ScheherazadeThe Entertainment Intelligence Lab’s website states that one of their primary focus areas is “intelligent narrative computing.” Scheherazade differs from other story generating applications, because it doesn’t need to be programmed in advance to understand the subject matter of the tale. Scheherazade can create an interactive narrative about any topic using its ability to construct a plot graph.

For their research, the team sourced narrative sequences from a crowdsourcing platform.  These sequences consisted of linear examples of typical events. For example, narrative sequences describing a cruise vacation might look something like this: Jack and Jill plan a cruise vacation, Jill buys cruise ship tickets, Jack and Jill prepare for the cruise, they arrive at the cruise ship, they spend the first night aboard the boat, they get off the boat at the first island stop, and so on.

When someone requests that Scheherazade tell them an interactive story about cruise vacations, it checks to see if it already has a plot graph on that topic. If it doesn’t have a plot graph, the program accesses the human-authored, crowdsourced linear story examples and applies algorithms to create the plot graph.

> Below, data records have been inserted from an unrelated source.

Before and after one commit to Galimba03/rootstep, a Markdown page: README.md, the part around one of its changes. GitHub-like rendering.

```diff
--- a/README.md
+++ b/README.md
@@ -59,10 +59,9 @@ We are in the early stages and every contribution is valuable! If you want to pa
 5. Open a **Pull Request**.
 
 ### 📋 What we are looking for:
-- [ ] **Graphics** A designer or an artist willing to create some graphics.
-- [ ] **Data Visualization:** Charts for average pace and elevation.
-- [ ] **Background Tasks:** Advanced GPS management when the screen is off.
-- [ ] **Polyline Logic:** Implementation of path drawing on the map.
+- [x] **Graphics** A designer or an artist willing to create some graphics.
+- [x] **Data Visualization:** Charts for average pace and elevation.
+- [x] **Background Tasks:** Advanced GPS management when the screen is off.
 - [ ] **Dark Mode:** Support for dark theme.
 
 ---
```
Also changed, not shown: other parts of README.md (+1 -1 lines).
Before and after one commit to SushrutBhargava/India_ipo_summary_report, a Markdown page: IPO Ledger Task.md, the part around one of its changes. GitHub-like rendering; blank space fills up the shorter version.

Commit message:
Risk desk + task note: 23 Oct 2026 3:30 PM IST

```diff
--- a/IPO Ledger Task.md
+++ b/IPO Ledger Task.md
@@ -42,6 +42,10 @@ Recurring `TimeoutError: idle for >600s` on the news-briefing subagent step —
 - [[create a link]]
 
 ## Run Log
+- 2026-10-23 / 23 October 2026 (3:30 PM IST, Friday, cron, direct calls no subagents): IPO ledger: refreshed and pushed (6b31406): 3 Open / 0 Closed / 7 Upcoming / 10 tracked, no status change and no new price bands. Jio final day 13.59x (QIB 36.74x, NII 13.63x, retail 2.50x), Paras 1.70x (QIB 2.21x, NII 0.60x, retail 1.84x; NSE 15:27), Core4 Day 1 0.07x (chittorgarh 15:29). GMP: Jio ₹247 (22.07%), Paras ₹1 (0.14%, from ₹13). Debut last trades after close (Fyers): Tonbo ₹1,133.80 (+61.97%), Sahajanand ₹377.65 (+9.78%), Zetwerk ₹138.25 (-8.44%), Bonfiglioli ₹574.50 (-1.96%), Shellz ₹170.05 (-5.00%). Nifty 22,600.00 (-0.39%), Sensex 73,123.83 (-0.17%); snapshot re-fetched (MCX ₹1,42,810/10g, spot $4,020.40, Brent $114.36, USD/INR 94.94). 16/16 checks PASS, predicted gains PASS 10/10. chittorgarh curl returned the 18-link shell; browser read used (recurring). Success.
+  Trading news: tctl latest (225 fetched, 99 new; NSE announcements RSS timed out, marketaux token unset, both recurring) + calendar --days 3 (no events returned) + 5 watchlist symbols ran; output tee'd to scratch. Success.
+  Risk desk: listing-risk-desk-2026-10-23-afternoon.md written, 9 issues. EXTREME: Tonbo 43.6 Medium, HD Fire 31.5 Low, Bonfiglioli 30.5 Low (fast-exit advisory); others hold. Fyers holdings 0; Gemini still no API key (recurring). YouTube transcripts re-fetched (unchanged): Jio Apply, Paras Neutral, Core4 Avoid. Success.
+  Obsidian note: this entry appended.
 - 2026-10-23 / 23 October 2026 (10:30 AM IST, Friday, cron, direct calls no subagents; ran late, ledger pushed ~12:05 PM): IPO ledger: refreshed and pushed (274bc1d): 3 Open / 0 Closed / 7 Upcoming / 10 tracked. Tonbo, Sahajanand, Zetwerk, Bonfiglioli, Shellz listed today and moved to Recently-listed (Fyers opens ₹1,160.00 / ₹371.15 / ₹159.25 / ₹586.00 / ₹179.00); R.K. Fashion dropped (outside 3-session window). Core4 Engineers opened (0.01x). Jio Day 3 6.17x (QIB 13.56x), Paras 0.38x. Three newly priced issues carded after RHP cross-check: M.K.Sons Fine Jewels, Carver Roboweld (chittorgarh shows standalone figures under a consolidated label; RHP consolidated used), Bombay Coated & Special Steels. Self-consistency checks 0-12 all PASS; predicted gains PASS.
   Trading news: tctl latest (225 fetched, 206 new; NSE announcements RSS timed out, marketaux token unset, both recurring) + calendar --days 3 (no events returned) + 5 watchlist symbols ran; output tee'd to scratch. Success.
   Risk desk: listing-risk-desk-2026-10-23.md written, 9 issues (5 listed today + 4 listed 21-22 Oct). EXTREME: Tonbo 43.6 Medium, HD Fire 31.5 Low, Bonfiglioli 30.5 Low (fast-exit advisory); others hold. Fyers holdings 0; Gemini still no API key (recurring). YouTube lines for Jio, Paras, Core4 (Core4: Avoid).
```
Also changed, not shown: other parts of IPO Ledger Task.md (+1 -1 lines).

Once the plot graph has been established, Scheherazade can choose plausible alternative storylines to weave together an interesting narrative that the listener can influence.

According to the Entertainment Intelligence Lab’s report, Scheherazade’s stories were judged to be at least as plausible and enjoyable as those created by humans using the same plot snippets. Interactive games can certainly leverage the type of interactive narrative generation that the Entertainment Intelligence Lab’s work describes. Will our future intelligent assistants one day use these same,or similar capabilities to entertain us? Only time will tell, but we all know how compelling entertainment can be.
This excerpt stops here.